But when the couple’s eldest daughter was born in 2015, Nyantakyi became intimately aware of the meaningful impact good nursing could make. Baby Eliana—for whom the foundation is partially named, in combination with her sister Jekoliah—suffered from meconium aspiration syndrome and had to spend the first week of her life in a neonatal intensive care unit (NICU). It was an unbelievably difficult time for Nyantakyi, who remembered sometimes breaking down in his garage after maintaining a calm façade to work full time, visit his sick child and drive home.

“But it was amazing the way the nurses took care of her,” he said. “Just seeing the quality of care made me start to think ‘I should go back to school and learn what they’re doing.’ That was the turning point for me.”

Nyantakyi didn’t abandon his commitment to the Navy, even as he started to pivot to health care. He still prioritized giving back to Ghana and founded Elijeko in 2016 while he was a hospital corpsman at Walter Reed National Military Medical Center. The foundation initially focused on opening fully functional community clinics in fitted-out storage containers, an initiative inspired by Nyantakyi’s mother, whose untreated health condition worsened over decades because, she told her son, she’d have to drive too far and wait too long for treatment that she couldn’t afford anyway. “And this is the story of many people in Ghana,” Nyantakyi said.

Nyantakyi came to GW Nursing in 2021, in part on the recommendation of a friend from the Navy who touted GW’s mutually supportive student community, engaged professors and focus on preparation for the real world of full-time nursing.

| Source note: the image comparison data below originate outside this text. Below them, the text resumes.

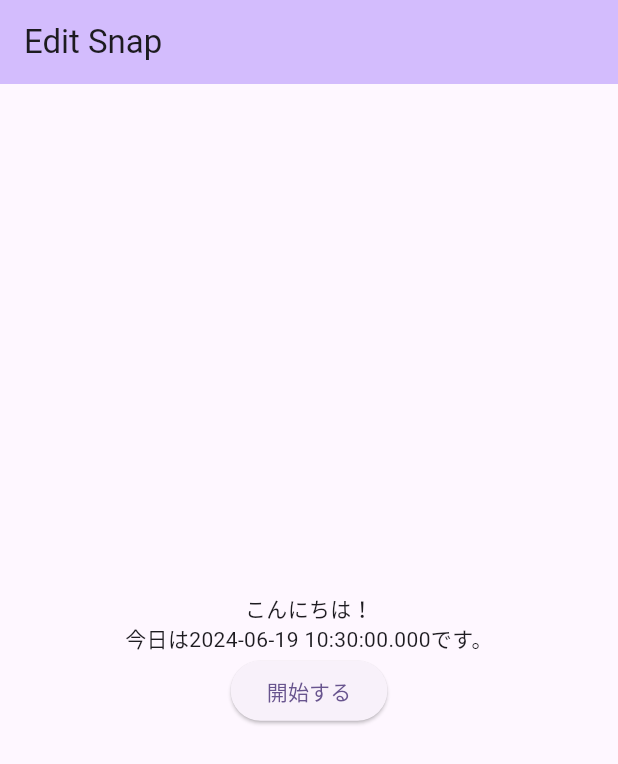
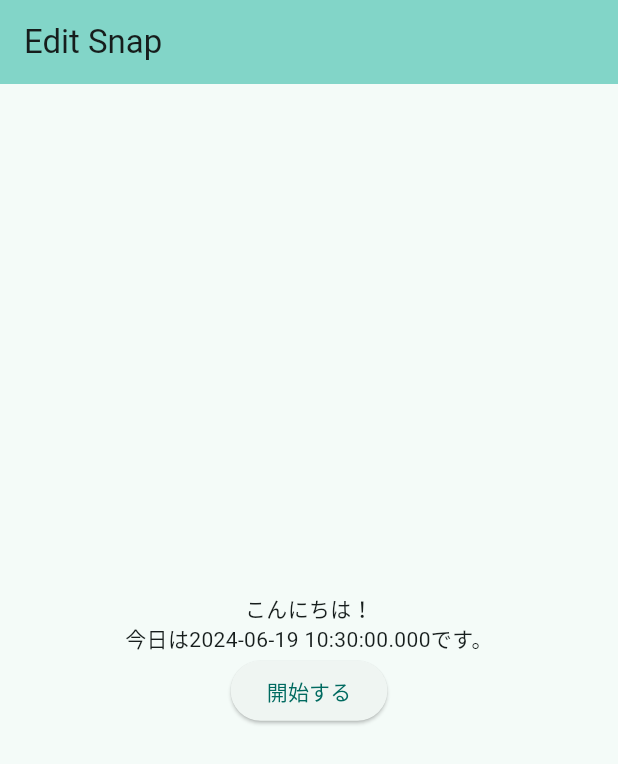
Before and after one commit to hide0621/flutter_dev_book_hands_on_ver1, a Flutter app: the screen it shows after launch, on a phone screen of 412 x 824 dp. Shown: the top 764 px of the screen. Run offline on Flutter 3.47's test engine with Material 3 defaults, Android fonts, the light colour scheme and no system bars.

Commit message:
アプリのテーマカラーを変更

```diff
--- a/lib/main.dart
+++ b/lib/main.dart
@@ -15,7 +15,7 @@
       // iOSでは使用されない
       title: 'Edit Snap',
       theme: ThemeData(
-        colorScheme: ColorScheme.fromSeed(seedColor: Colors.deepPurple),
+        colorScheme: ColorScheme.fromSeed(seedColor: Colors.teal),
         useMaterial3: true,
       ),
       home: const StartScreen(),
```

“I think GW created a culture where students felt comfortable helping other students, and anytime you reached out to any of the professors, they were willing to come on board and help too,” Nyantakyi said. “GW was a community that would really help prepare you for your nursing career, not just your exams.”

And Nyantakyi’s career has taken him in unexpected directions. When he became an emergency room nurse, he saw firsthand the importance of quick, competent triage—and knew his foundation’s infrastructure could help train people to provide it. This year, Elijeko partnered with the Ghanaian military on “Stop the Bleed,” a training initiative modeled on a campaign by the U.S. Department of Defense that empowers quick, effective response to prevent blood loss. Nyantakyi believes this is a key skill for members of the military, even those for whom patient care is not part of their direct mission.

“One of the biggest things in Ghana is trauma from vehicle accidents,” he said. “People are dying because no one nearby knows how to control bleeding. So as our partnership is expanding with the military, part of that is saying: You guys are the protectors. So when we are able to give you more training, you will be able to train more of your citizens.”

To that end, he’ll return in October with a team to run a “train the trainer” program that will expand wound care and CPR training deeper into the community. But Nyantakyi’s ambitions for Ghanaian healthcare go even further than that. Nyantakyi fell ill with malaria on his most recent visit and had to make a hospital stay of his own, an ordeal that made him aware how little information is available in the country about patient care and provider certification.

“We are hoping to create patient safety ambassadors in hospitals throughout Ghana who will start collecting data and advocating for patients,” he said. “I'm really hoping that this is another way our organization will be able to empower people.”